* What you are asked to do:
Report how many lines in the entries below hold the word "html". Your answer is that number alone.

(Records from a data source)
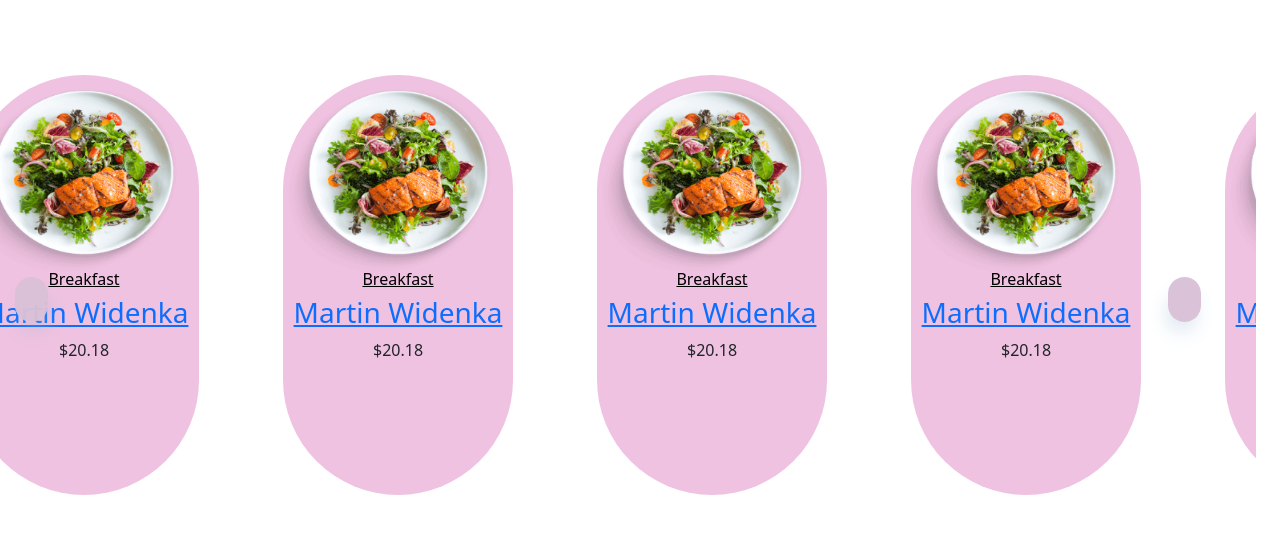
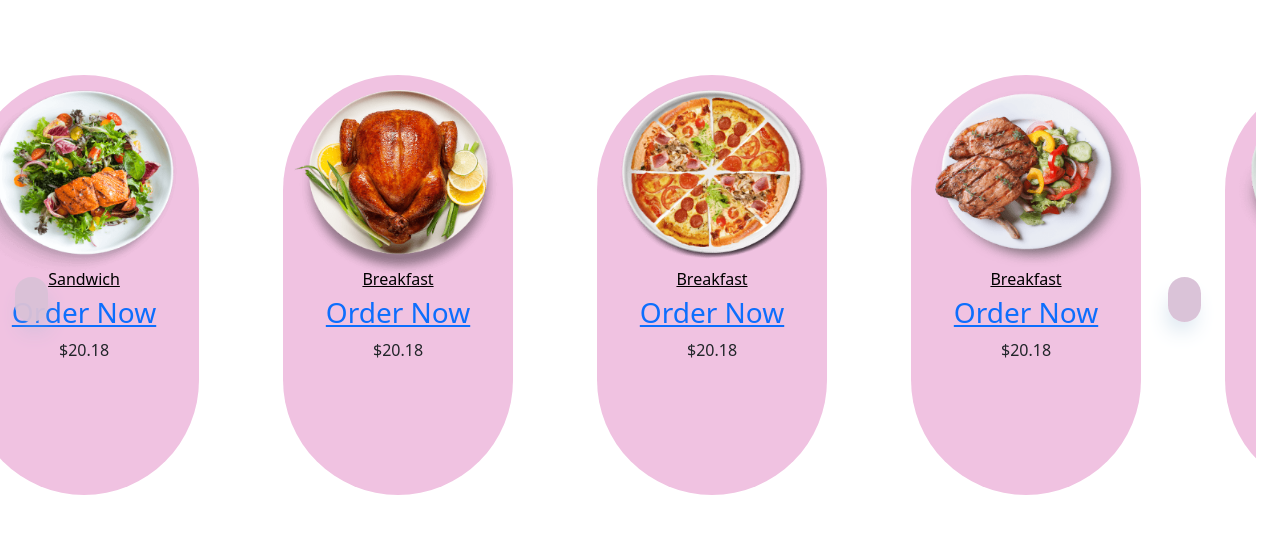
Before and after one commit to nithya-sugumar/Card_Carousel, a plain HTML site: page index.html in a window 1280 px wide. Shown: the part 53-586 px from the top of the page. Drawn offline with Linux system fonts and the light colour scheme.

Commit message:
Update index.html

```diff
--- a/index.html
+++ b/index.html
@@ -15,175 +15,189 @@
 </head>
 
 <body>
-
     <div class="container-fluid">
         <h1>Owl Carousel</h1>
-
         <div class="row" id="news-slider">
-
             <div class="custom_card">
+                <div class="custom_card_img_bg">
                     <img class="card-img-top" src="img/menu_1_1.png" alt="Card image" width="220px;" height="200px;"
                         style="padding-top:15px;" />
+                </div>
                 <div class="custom_card_body">
-                    <a href="/" class="category" style="display:block; color:black; margin:-0.5em 0 5px 0">Breakfast</a>
+                    <a href="#" class="category" style="display:block; color:black; margin:-0.5em 0 5px 0">Sandwich</a>
                     <span class="fa fa-star checked"></span>
                     <span class="fa fa-star checked"></span>
                     <span class="fa fa-star checked"></span>
                     <span class="fa fa-star"></span>
                     <span class="fa fa-star"></span>
                     <h3>
-                        <a href="/" class="item-name">Martin Widenka</a>
+                        <a href="#" class="item-name">Order Now</a>
                     </h3>
                     <span class="price">$20.18
                     </span>
                     <div>
                         <i class="fa-solid fa-cart-plus"></i>
                     </div>
-
                 </div>
-
             </div>
 
             <div class="custom_card">
-                <img class="card-img-top" src="img/menu_1_1.png" alt="Card image" width="220px;" height="200px;"
+                <div class="custom_card_img_bg">
+                    <img class="card-img-top" src="img/menu_1_2.png" alt="Card image" width="220px;" height="200px;"
                         style="padding-top:15px;" />
+                </div>
                 <div class="custom_card_body">
-                    <a href="/" class="category" style="display:block; color:black; margin:-0.5em 0 5px 0">Breakfast</a>
+                    <a href="#" class="category" style="display:block; color:black; margin:-0.5em 0 5px 0">Breakfast</a>
                     <span class="fa fa-star checked"></span>
                     <span class="fa fa-star checked"></span>
                     <span class="fa fa-star checked"></span>
                     <span class="fa fa-star"></span>
                     <span class="fa fa-star"></span>
                     <h3>
-                        <a href="/" class="item-name">Martin Widenka</a>
+                        <a href="#" class="item-name">Order Now</a>
                     </h3>
                     <span class="price">$20.18
                     </span>
                     <div>
                         <i class="fa-solid fa-cart-plus"></i>
                     </div>
-
                 </div>
-
             </div>
-
             <div class="custom_card">
-                <img class="card-img-top" src="img/menu_1_1.png" alt="Card image" width="220px;" height="200px;"
+                <div class="custom_card_img_bg">
+                    <img class="card-img-top" src="img/menu_1_3.png" alt="Card image" width="220px;" height="200px;"
                         style="padding-top:15px;" />
+                </div>
                 <div class="custom_card_body">
-                    <a href="/" class="category" style="display:block; color:black; margin:-0.5em 0 5px 0">Breakfast</a>
+                    <a href="#" class="category" style="display:block; color:black; margin:-0.5em 0 5px 0">Breakfast</a>
                     <span class="fa fa-star checked"></span>
                     <span class="fa fa-star checked"></span>
                     <span class="fa fa-star checked"></span>
                     <span class="fa fa-star"></span>
                     <span class="fa fa-star"></span>
                     <h3>
-                        <a href="/" class="item-name">Martin Widenka</a>
+                        <a href="#" class="item-name">Order Now</a>
                     </h3>
                     <span class="price">$20.18
                     </span>
                     <div>
                         <i class="fa-solid fa-cart-plus"></i>
                     </div>
-
                 </div>
-
             </div>
-
             <div class="custom_card">
-                <img class="card-img-top" src="img/menu_1_1.png" alt="Card image" width="220px;" height="200px;"
+                <div class="custom_card_img_bg">
+                    <img class="card-img-top" src="img/menu_1_4.png" alt="Card image" width="220px;" height="200px;"
                         style="padding-top:15px;" />
+                </div>
                 <div class="custom_card_body">
-                    <a href="/" class="category" style="display:block; color:black; margin:-0.5em 0 5px 0">Breakfast</a>
+                    <a href="#" class="category" style="display:block; color:black; margin:-0.5em 0 5px 0">Breakfast</a>
                     <span class="fa fa-star checked"></span>
                     <span class="fa fa-star checked"></span>
                     <span class="fa fa-star checked"></span>
                     <span class="fa fa-star"></span>
                     <span class="fa fa-star"></span>
                     <h3>
-                        <a href="/" class="item-name">Martin Widenka</a>
+                        <a href="#" class="item-name">Order Now</a>
                     </h3>
                     <span class="price">$20.18
                     </span>
                     <div>
                         <i class="fa-solid fa-cart-plus"></i>
                     </div>
-
                 </div>
-
             </div>
-
             <div class="custom_card">
-                <img class="card-img-top" src="img/menu_1_1.png" alt="Card image" width="220px;" height="200px;"
+                <div class="custom_card_img_bg">
+                    <img class="card-img-top" src="img/menu_1_5.png" alt="Card image" width="220px;" height="200px;"
                         style="padding-top:15px;" />
+                </div>
                 <div class="custom_card_body">
-                    <a href="/" class="category" style="display:block; color:black; margin:-0.5em 0 5px 0">Breakfast</a>
+                    <a href="#" class="category" style="display:block; color:black; margin:-0.5em 0 5px 0">Breakfast</a>
                     <span class="fa fa-star checked"></span>
                     <span class="fa fa-star checked"></span>
                     <span class="fa fa-star checked"></span>
                     <span class="fa fa-star"></span>
                     <span class="fa fa-star"></span>
                     <h3>
-                        <a href="/" class="item-name">Martin Widenka</a>
+                        <a href="#" class="item-name">Order Now</a>
                     </h3>
                     <span class="price">$20.18
                     </span>
                     <div>
                         <i class="fa-solid fa-cart-plus"></i>
                     </div>
-
                 </div>
-
             </div>
-
             <div class="custom_card">
-                <img class="card-img-top" src="img/menu_1_1.png" alt="Card image" width="220px;" height="200px;"
+                <div class="custom_card_img_bg">
+                    <img class="card-img-top" src="img/menu_1_6.png" alt="Card image" width="220px;" height="200px;"
                         style="padding-top:15px;" />
+                </div>
                 <div class="custom_card_body">
-                    <a href="/" class="category" style="display:block; color:black; margin:-0.5em 0 5px 0">Breakfast</a>
+                    <a href="#" class="category" style="display:block; color:black; margin:-0.5em 0 5px 0">Breakfast</a>
                     <span class="fa fa-star checked"></span>
                     <span class="fa fa-star checked"></span>
                     <span class="fa fa-star checked"></span>
                     <span class="fa fa-star"></span>
                     <span class="fa fa-star"></span>
                     <h3>
-                        <a href="/" class="item-name">Martin Widenka</a>
+                        <a href="#" class="item-name">Order Now</a>
                     </h3>
                     <span class="price">$20.18
                     </span>
                     <div>
                         <i class="fa-solid fa-cart-plus"></i>
                     </div>
-
                 </div>
-
             </div>
 
             <div class="custom_card">
-                <img class="card-img-top" src="img/menu_1_1.png" alt="Card image" width="220px;" height="200px;"
+                <div class="custom_card_img_bg">
+                    <img class="card-img-top" src="img/menu_1_8.png" alt="Card image" width="220px;" height="200px;"
                         style="padding-top:15px;" />
+                </div>
                 <div class="custom_card_body">
-                    <a href="/" class="category" style="display:block; color:black; margin:-0.5em 0 5px 0">Breakfast</a>
+                    <a href="#" class="category" style="display:block; color:black; margin:-0.5em 0 5px 0">Breakfast</a>
                     <span class="fa fa-star checked"></span>
                     <span class="fa fa-star checked"></span>
                     <span class="fa fa-star checked"></span>
                     <span class="fa fa-star"></span>
                     <span class="fa fa-star"></span>
                     <h3>
-                        <a href="/" class="item-name">Martin Widenka</a>
+                        <a href="#" class="item-name">Order Now</a>
                     </h3>
                     <span class="price">$20.18
                     </span>
                     <div>
                         <i class="fa-solid fa-cart-plus"></i>
                     </div>
-
                 </div>
-
+            </div>
+            <div class="custom_card">
+                <div class="custom_card_img_bg">
+                    <img class="card-img-top" src="img/menu_1_9.png" alt="Card image" width="220px;" height="200px;"
+                        style="padding-top:15px;" />
+                </div>
+                <div class="custom_card_body">
+                    <a href="#" class="category" style="display:block; color:black; margin:-0.5em 0 5px 0">Breakfast</a>
+                    <span class="fa fa-star checked"></span>
+                    <span class="fa fa-star checked"></span>
+                    <span class="fa fa-star checked"></span>
+                    <span class="fa fa-star"></span>
+                    <span class="fa fa-star"></span>
+                    <h3>
+                        <a href="#" class="item-name">Order Now</a>
+                    </h3>
+                    <span class="price">$20.18
+                    </span>
+                    <div>
+                        <i class="fa-solid fa-cart-plus"></i>
                     </div>
                 </div>
             </div>
-
+        </div>
+    </div>
 </body>
 
 </html>
```
Lines whose indentation alone changed are shown as unchanged.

* Task response:
5